“We can watch as the number of comments come in and if they’re still flowing, we want to still get them,” Cannon said. “We don’t have any imperative that we have to decide by a certain time. The second extension is because with the fee increase proposal that was made at the national level, that is kind of confusing and hard to sort out for people so we wanted to leave time for that, and if we get comments about that we’ll forward them on up to Washington, which is where they’ll deal with those.”
Under the proposed reservation system, the number of visitors to Arches would be capped at 2,006 entries between 7 a.m. and 6 p.m. daily. Outside of that timeframe, entrances would not be restricted, according to the plan.
Four reservation blocks are proposed: 7 to 9 a.m., 9 a.m. to 12 p.m., 12 to 3 p.m. and 3 to 6 p.m. Visitors would be able to arrive at any time during their reserved block and stay in the park for as long as they want. For those who arrive without a reservation, 25 percent of the spots will be held for day-of or day-before reservations.
Cannon said the traffic management plan is needed to improve visitor experience at the parks.
“Everybody knows what will happen if we don’t do this,” Cannon said. “We’ve seen the lines flow out onto the highway and we’ve seen the parking lots gridlocked and we’ve seen cars parked for over a mile lining both sides of roads with people walking back in traffic to the Delicate Arch trailhead or into the Devils Garden area or Windows. That’s what happens and that is not a very good experience for people. It’s frustrating and it’s crowded and it’s a little risky walking in the roads. It’s not what they had in mind when they envisioned going to the park.”
Some Moab residents remain concerned about the effect the reservation system could have on the local economy. Michael Liss has formed a group called Arches for the People to propose an alternative plan to the reservation system.

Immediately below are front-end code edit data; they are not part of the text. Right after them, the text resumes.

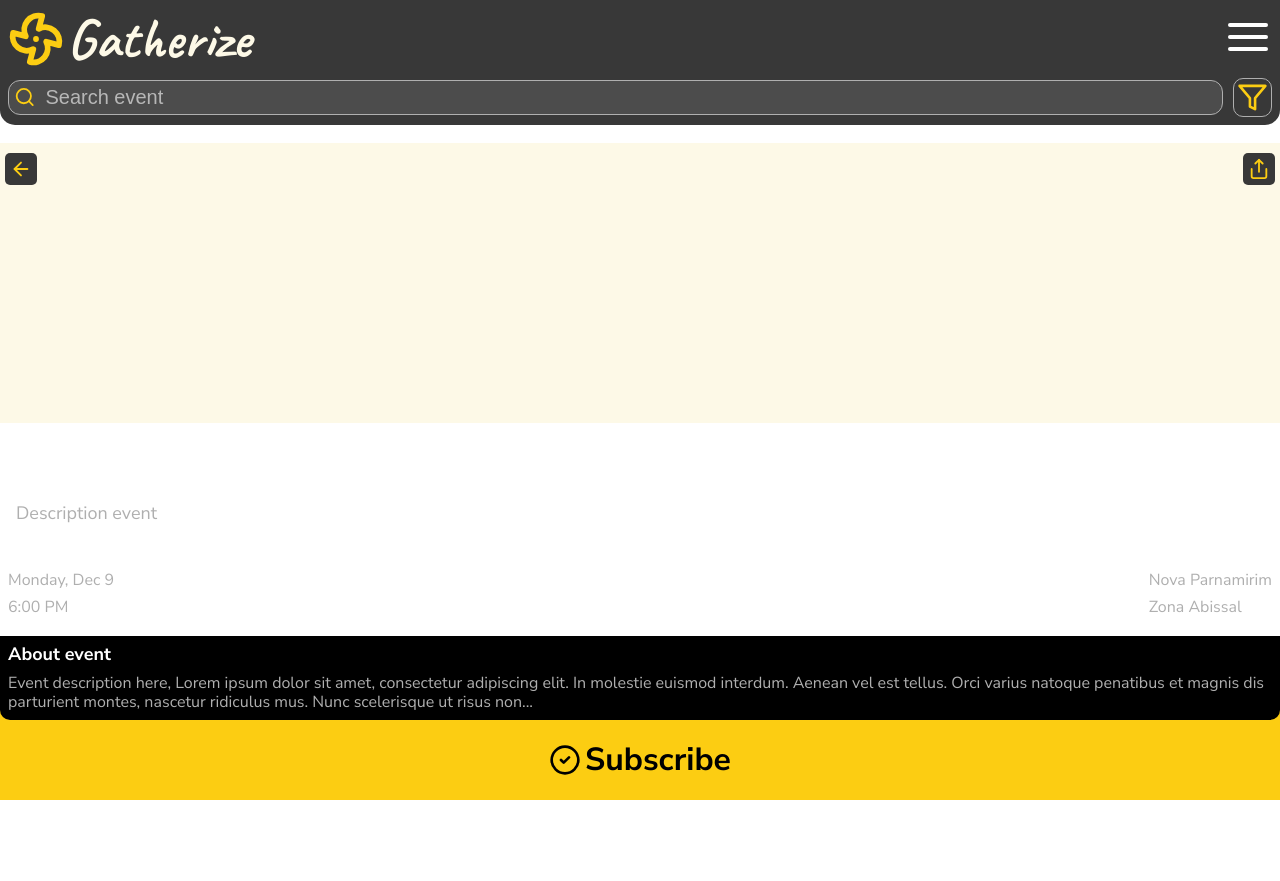
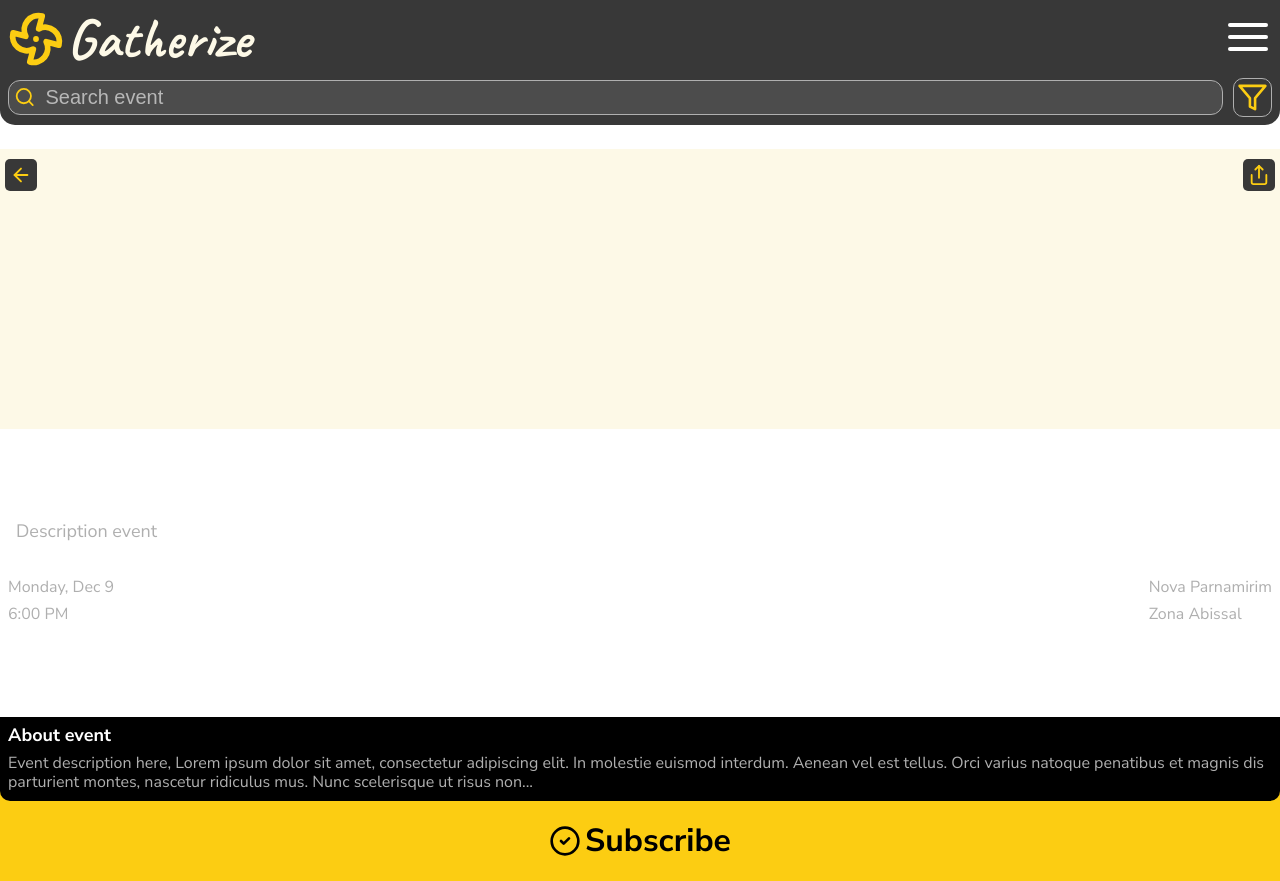
Before and after one commit to Gcld/gatherize, a Next.js app: page /event/1 in a window 1280 px wide. Before the commit the page ends 800 px from the top, so only its background shows below. Built offline with nearby package versions, Linux system fonts and the light colour scheme.

Commit message:
style: mudanças no estilo da página de evento versão desktop

```diff
--- a/src/app/event/[id]/page.tsx
+++ b/src/app/event/[id]/page.tsx
@@ -16,7 +16,8 @@ import {
     SubscribeButton,
     TextBlock,
     TitleAndDescriptionDiv,
-    DesktopOnly
+    DesktopOnly,
+    EventContent
 } from "./styled";
 
 export default function EventDetail() {
@@ -43,6 +44,7 @@ export default function EventDetail() {
                     <EventButton><LuShare className="icon" /></EventButton>
                 </EventButtonsDiv>
             </EventPicture>
+            <EventContent>
                 <TitleAndDescriptionDiv>
                     <h1>Headline 1</h1>
                     <h4>Description event</h4>
@@ -59,6 +61,7 @@ export default function EventDetail() {
                         <h6>Zona Abissal</h6>
                     </TextBlock>
                 </EventDateAndLocationDiv>
+            </EventContent>
                 <EventDescriptionAndButtonDiv $isSubscribed={eventSubscribed} onClick={(e) => handleSubscribe(e)}>
                     <EventDescriptionDiv>
                         <TextBlock>
--- a/src/app/event/[id]/styled.ts
+++ b/src/app/event/[id]/styled.ts
@@ -10,6 +10,7 @@ export const Container = styled.div`
     width: 100%;
     min-height: 100vh;
     justify-content: space-between;
+    gap: 24px;
 `;
 
 export const DesktopOnly = styled.div`
@@ -33,6 +34,10 @@ export const EventButtonsDiv = styled.div`
     display: flex;
     flex-direction: row;
     justify-content: space-between;
+`;
+
+export const EventContent = styled.div`
+    height: 30vh;
 `;
 
 export const EventButton = styled.div`
@@ -76,7 +81,7 @@ export const TitleAndDescriptionDiv = styled.div`
     flex-direction: column;
     width: 100%;
     gap: 8px;
-    padding: 0 16px;
+    padding: 8px 16px;
     align-items: top center;
 
     h1{
```
Lines whose indentation alone changed are shown as unchanged.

“On a philosophical level, people should have access to nature. So the idea that you’re going to need a reservation to get into a national park just doesn’t feel right,” Liss said. “ … I’m glad they’ve extended the comment period because people need time to understand the issue.”
As an alternative to the current plan, Liss and his coalition is suggesting a transportation center at the Uranium Mill Tailings Remedial Action (UMTRA) site, where vehicles powered by renewable energy would ferry visitors into the park, thereby reducing congestion and long wait times.
“Imagine a new solar-powered visitors center and transportation hub at the UMTRA site,” Liss said. “It would be the epicenter of the environmentally sustainable future of Moab. How about going down in history as the first fully sustainable, zero emissions national park with a custom rental fleet of electric Jeeps accessed with a car-sharing mobile app?”
The Grand County Council wrote a letter to Cannon in favor of careful consideration of the reservation system.
“While promotion of the scenery within the park boundaries has successfully grown our economy and tax revenues, we realize that these successes have created traffic congestion and management issues for the Park Service. Grand County is concerned with the potential negative impacts of restrictive measures to limit visitors with substantial fee increases and a hard cap of visitation during the peak of our annual tourism cycle,” the letter reads.
Grand County Council Member Curtis Wells said he wants to see a collaborative effort between the county and NPS. “The county is not denying that you have a real [traffic] problem that needs to be mitigated,” Wells said. “But we want to encourage continued collaboration while addressing these issues as to not cause unnecessary economic harms … Any time you start to cap visitation it’s not just the numbers that I look at, it’s the message you’re sending to visitors.”
Cannon encouraged the public to comment on both the Arches traffic plan and the proposed national level fee increase. Comment on the traffic plan can be submitted at go.nps.gov/archestrafficplan until Dec. 18. Comments on the fee increase can be submitted at parkplanning.nps.gov/proposedpeakseasonfeerates until Dec. 22.